Given a choice between the doctor's office or a retail health clinic when one of his children is sick, Aaron E. Carroll, a professor of pediatrics at Indiana University School of Medicine, said he chooses the retail clinic every time.

Why? "Convenience is the biggest reason. Many doctors' offices are open only on weekdays and during business hours. This also happens to be when most adults work and when children attend school," he a piece for The New York Times.

Access to care, he said, is also the reason people make unnecessary visits to the emergency room for care. It's not, as some industry experts have speculated, due to lack of insurance., according to Carroll. "The emergency room is open when people can actually go," he said.

But, retail clinics are now filling that need and big name providers and pharmacies have taken notice. Earlier this year Advocate Health Care, the largest health system in Illinois, announced plans to take ownership and operation of Walgreens' 56 healthcare clinics across the Chicago area. Rite Aid, which will soon be taken over by Walgreens, opened 23 health clinics in 2015, Healthcare Finance News reports.  And CVS, which has 1,500 MinuteClinics across the country, will have an even greater presence in the market with the purchase of Target clinics and pharmacies.

"Parents bring their children to retail clinics to take care of quick, acute problems. Swap ear infections for immunizations, and you've got the main reasons adults use retail clinics, too," Carroll wrote.

But the clinics also serve a purpose for more chronic illness care, The American Journal of Managed Care reports. The clinics' convenient hours are ideal for the follow-up care needed to manage diabetes.

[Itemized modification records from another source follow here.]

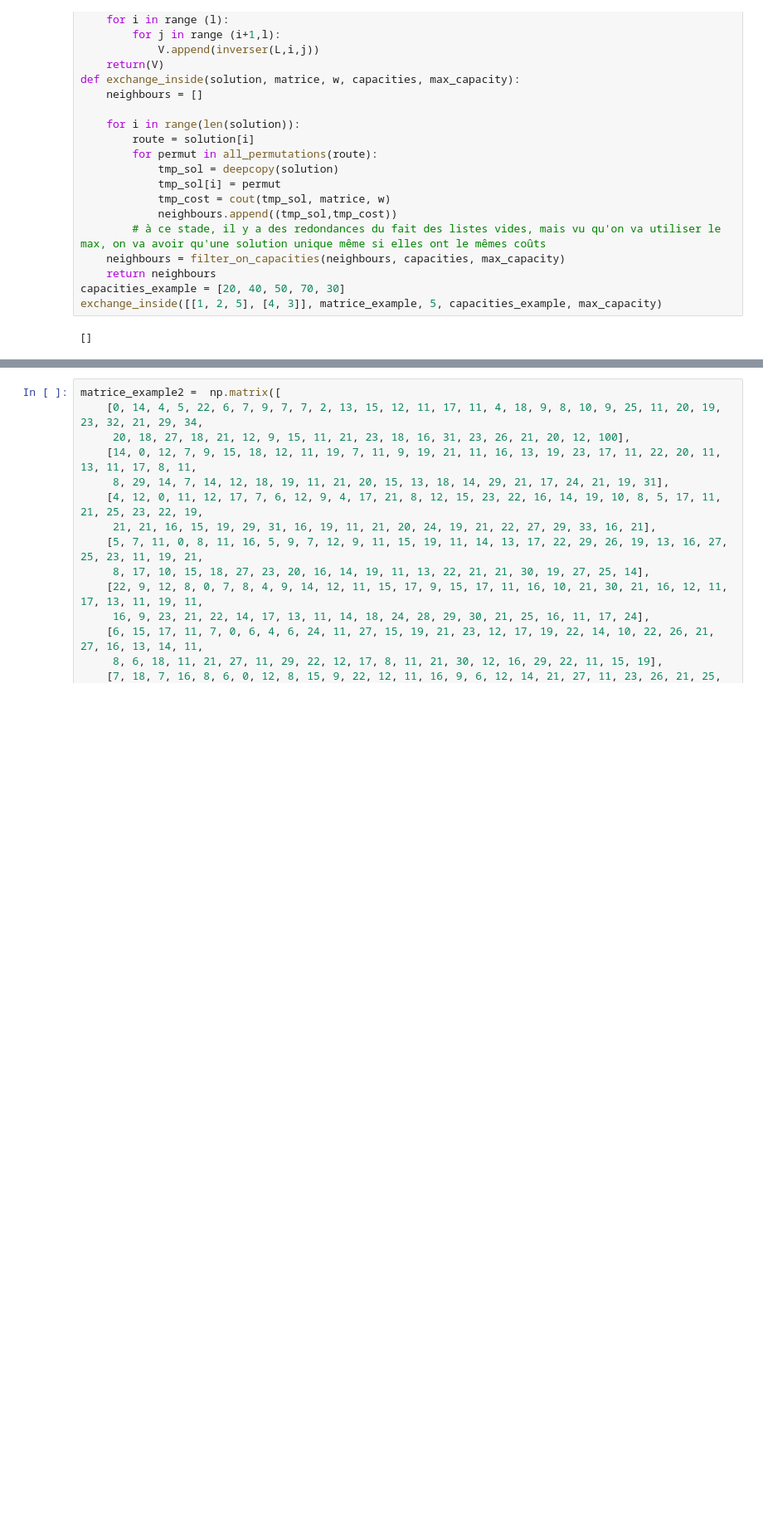
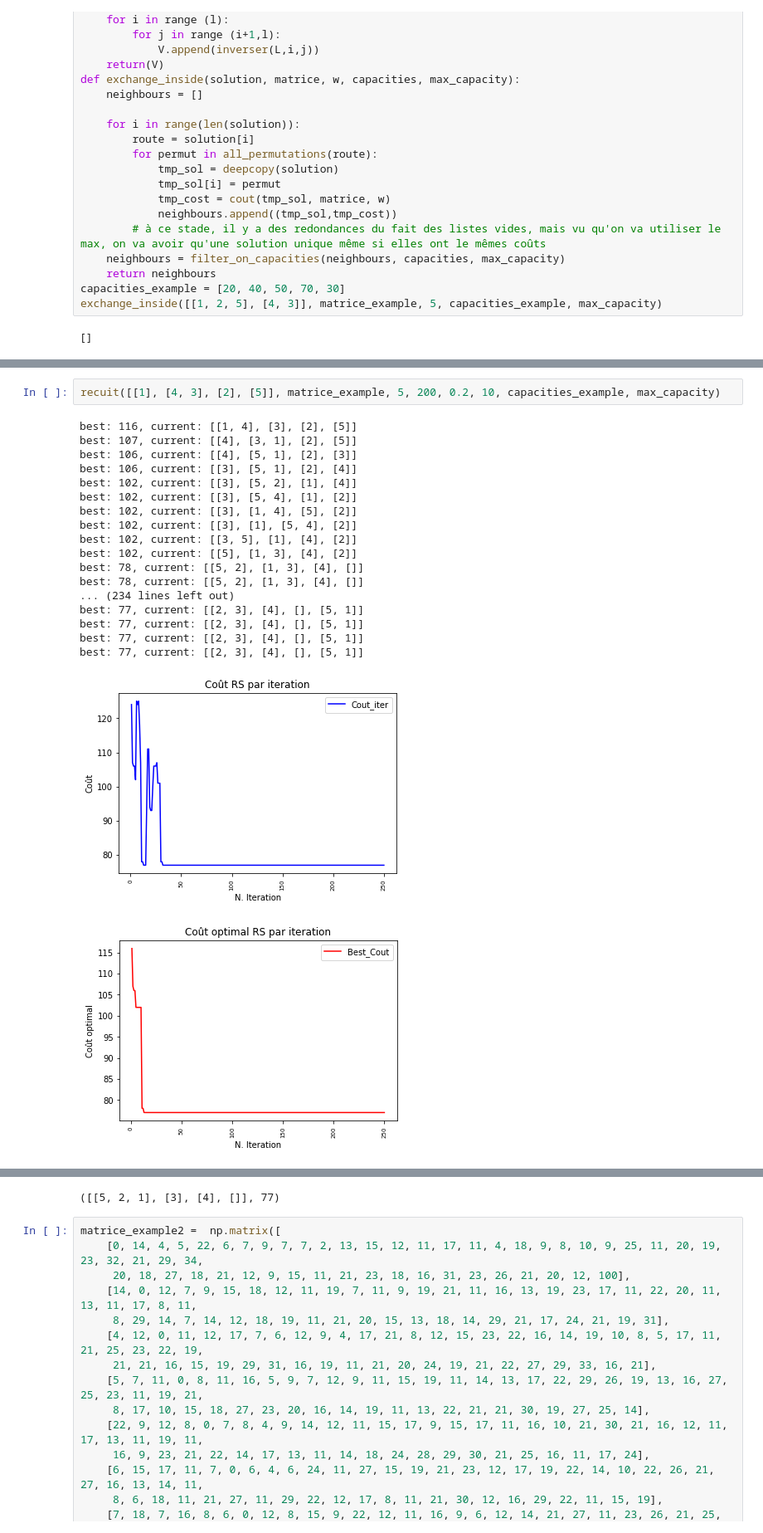
Before and after one commit to cedced19/ICO-fil-rouge, a Jupyter notebook: recuit/first-try-with-capacities.ipynb, the cells around one changed output, grey strips where cells are left out. Shown at 83% size. Cells and saved outputs as stored; diff of their text form; blank space fills up the shorter version.

Commit message:
capacite RS TB ajouter plot

```diff
--- a/recuit/first-try-with-capacities.ipynb
+++ b/recuit/first-try-with-capacities.ipynb
@@ -348,0 +381,22 @@ recuit([[1], [4, 3], [2], [5]], matrice_example, 5, 200, 0.2, 100, capacities_ex
+# %%
+recuit([[1], [4, 3], [2], [5]], matrice_example, 5, 200, 0.2, 10, capacities_example, max_capacity)
+# %% [output]
+best: 116, current: [[1, 4], [3], [2], [5]]
+best: 107, current: [[4], [3, 1], [2], [5]]
+best: 106, current: [[4], [5, 1], [2], [3]]
+best: 106, current: [[3], [5, 1], [2], [4]]
+best: 102, current: [[3], [5, 2], [1], [4]]
+best: 102, current: [[3], [5, 4], [1], [2]]
+best: 102, current: [[3], [1, 4], [5], [2]]
+best: 102, current: [[3], [1], [5, 4], [2]]
+best: 102, current: [[3, 5], [1], [4], [2]]
+best: 102, current: [[5], [1, 3], [4], [2]]
+best: 78, current: [[5, 2], [1, 3], [4], []]
+best: 78, current: [[5, 2], [1, 3], [4], []]
+... (234 lines left out)
+best: 77, current: [[2, 3], [4], [], [5, 1]]
+best: 77, current: [[2, 3], [4], [], [5, 1]]
+best: 77, current: [[2, 3], [4], [], [5, 1]]
+best: 77, current: [[2, 3], [4], [], [5, 1]]
+[figure, added]
+[figure, added]
@@ -349,3 +405,4 @@ recuit([[1], [4, 3], [2], [5]], matrice_example, 5, 200, 0.2, 100, capacities_ex
+([[5, 2, 1], [3], [4], []], 77)
 # %%
 matrice_example2 =  np.matrix([
     [0, 14, 4, 5, 22, 6, 7, 9, 7, 7, 2, 13, 15, 12, 11, 17, 11, 4, 18, 9, 8, 10, 9, 25, 11, 20, 19, 23, 32, 21, 29, 34,
```
Also changed, not shown: parts of 6 cells of this notebook, 2 other files.
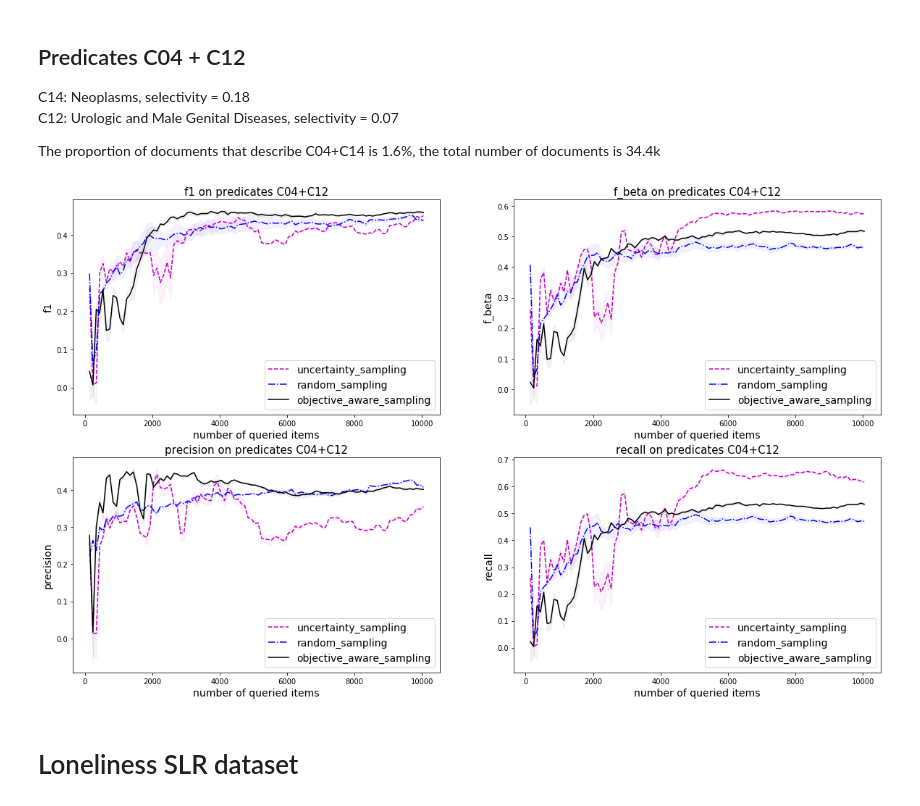
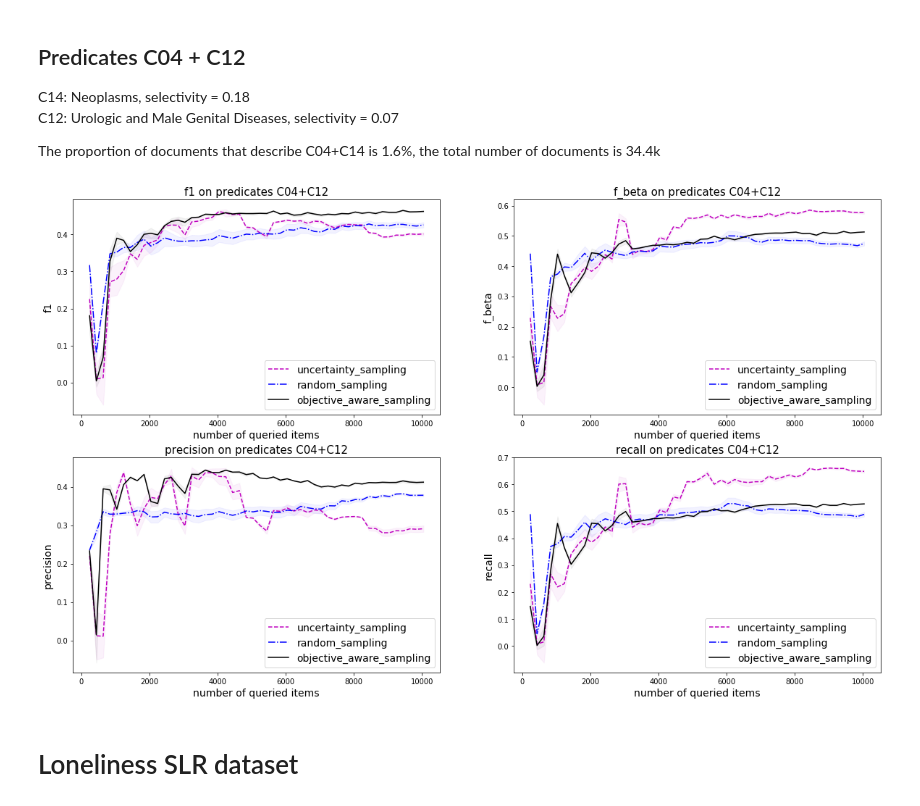
Before and after one commit to Evgeneus/Active-Hybrid-Classificatoin, a Jupyter notebook: machine_and_experts_annotate/notebooks/machines_and_experts.ipynb, the cells around one changed output. Drawn from its saved outputs; the diff is of its cells as text; code cells hidden in the pictures.

```diff
--- a/machine_and_experts_annotate/notebooks/machines_and_experts.ipynb
+++ b/machine_and_experts_annotate/notebooks/machines_and_experts.ipynb
@@ -65,10 +65,10 @@ The proportion of documents that describe C04+C14 is 1.6%, the total number of d
 # %%
 pred = ['C04', 'C12']
 beta1 = 1
-file_name = 'ohsumed_C14_C23_1grams_experiment_k50_ninstq_100.csv'
+file_name = 'ohsumed_C14_C23_1grams_experiment_k50_ninstq_200.csv'
 plot(file_name, pred, beta1)
 # %% [output]
-[figure, old version]
+[figure, new version]
 # %% [markdown]
 # Loneliness SLR dataset
 # %% [raw]
```
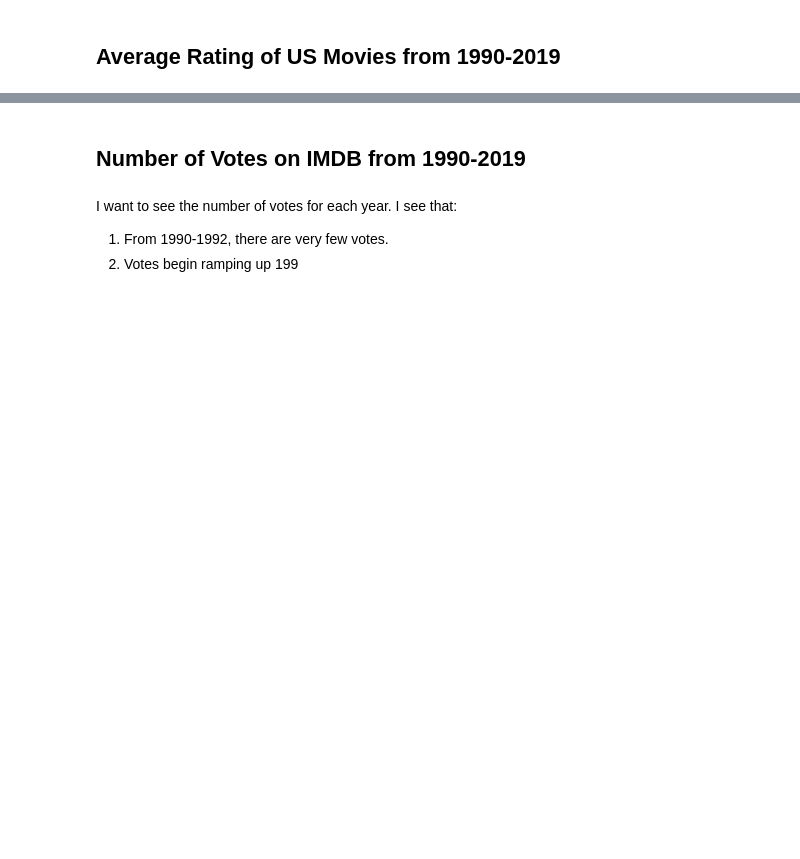
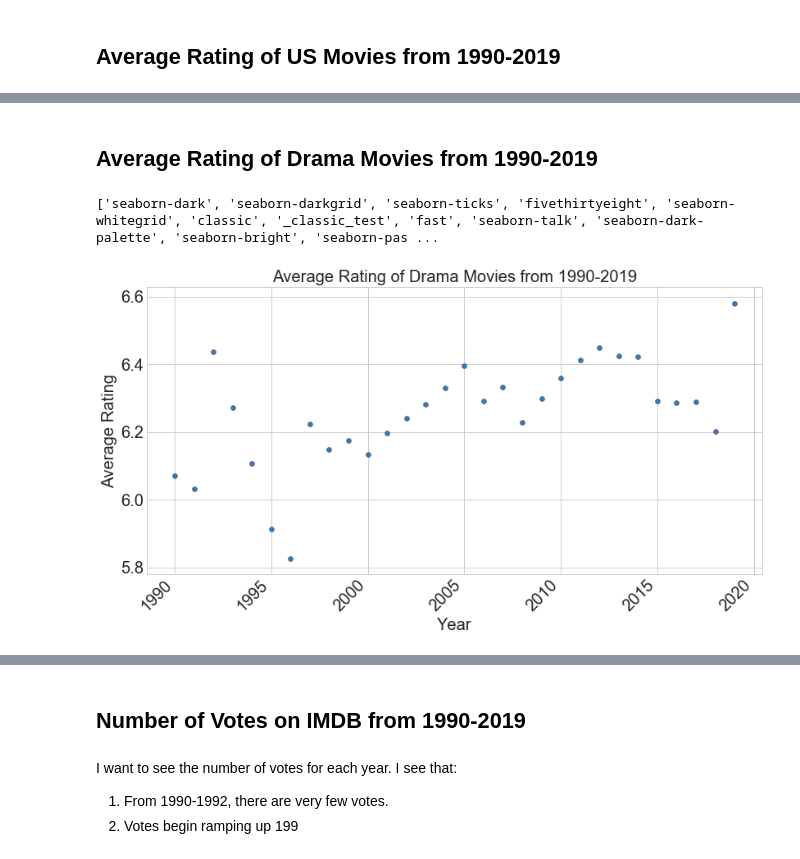
Before and after one commit to chrispfchung/moviecomparison, a Jupyter notebook: EDA IMDB.ipynb, the cells around one changed output, grey strips where cells are left out. Drawn from its saved outputs; the diff is of its cells as text; code cells hidden in the pictures; blank space fills up the shorter version.

```diff
--- a/EDA IMDB.ipynb
+++ b/EDA IMDB.ipynb
@@ -53,0 +115,36 @@ ax.scatter(allyears_ratings['startYear'], allyears_ratings['averageRating']);
+# %% [markdown]
+## Average Rating of Drama Movies from 1990-2019
+# %%
+
+# All Movies Containing Drama Genre Only
+alldrama = df[df['genres'].str.contains("Drama")]
+
+# Group Year Made with Average Rating
+allyears_drama = alldrama.groupby('startYear', as_index=False)['averageRating'].mean()
+
+# Choose style
+print(plt.style.available)
+plt.style.use('seaborn-whitegrid')
+
+# Create fig,ax object and set scaffold
+fig, ax = plt.subplots(figsize=(12,6))
+ax.set(title='Average Rating of Drama Movies from 1990-2019', xlabel = 'Year', ylabel = 'Average Rating')
+
+# Format labels
+labels = ax.get_xticklabels()
+plt.setp(labels, horizontalalignment = 'right', rotation=45,)
+
+# Plot Graph
+ax.scatter(allyears_drama['startYear'], allyears_drama['averageRating'],edgecolors='red');
+
+# Adjust all sizes of Labels
+params = {'legend.fontsize': 'x-large',
+          'figure.figsize': (15, 5),
+         'axes.labelsize': 'x-large',
+         'axes.titlesize':'x-large',
+         'xtick.labelsize':'x-large',
+         'ytick.labelsize':'x-large'}
+plt.rcParams.update(params)
+# %% [output]
+['seaborn-dark', 'seaborn-darkgrid', 'seaborn-ticks', 'fivethirtyeight', 'seaborn-whitegrid', 'classic', '_classic_test', 'fast', 'seaborn-talk', 'seaborn-dark-palette', 'seaborn-bright', 'seaborn-pas ...
+[figure, added]
```
Also changed, not shown: parts of 24 cells of this notebook.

For example, it is when people go to clinics for an ear ache or flu shot, that they often learn they have Type 2 diabetes, which often has no symptoms in its early stages.

The clinics are available to these patients, who may not have a family doctor or can't take time off from work to visit their primary care physicians. "The retail model meets the needs of persons with diabetes, by being available where patients are and by building trust--through customer service and cost transparency," the article said.  

To learn more:
- check out The New York Times piece
- here's the article from Healthcare Finance News
- read the AJMC article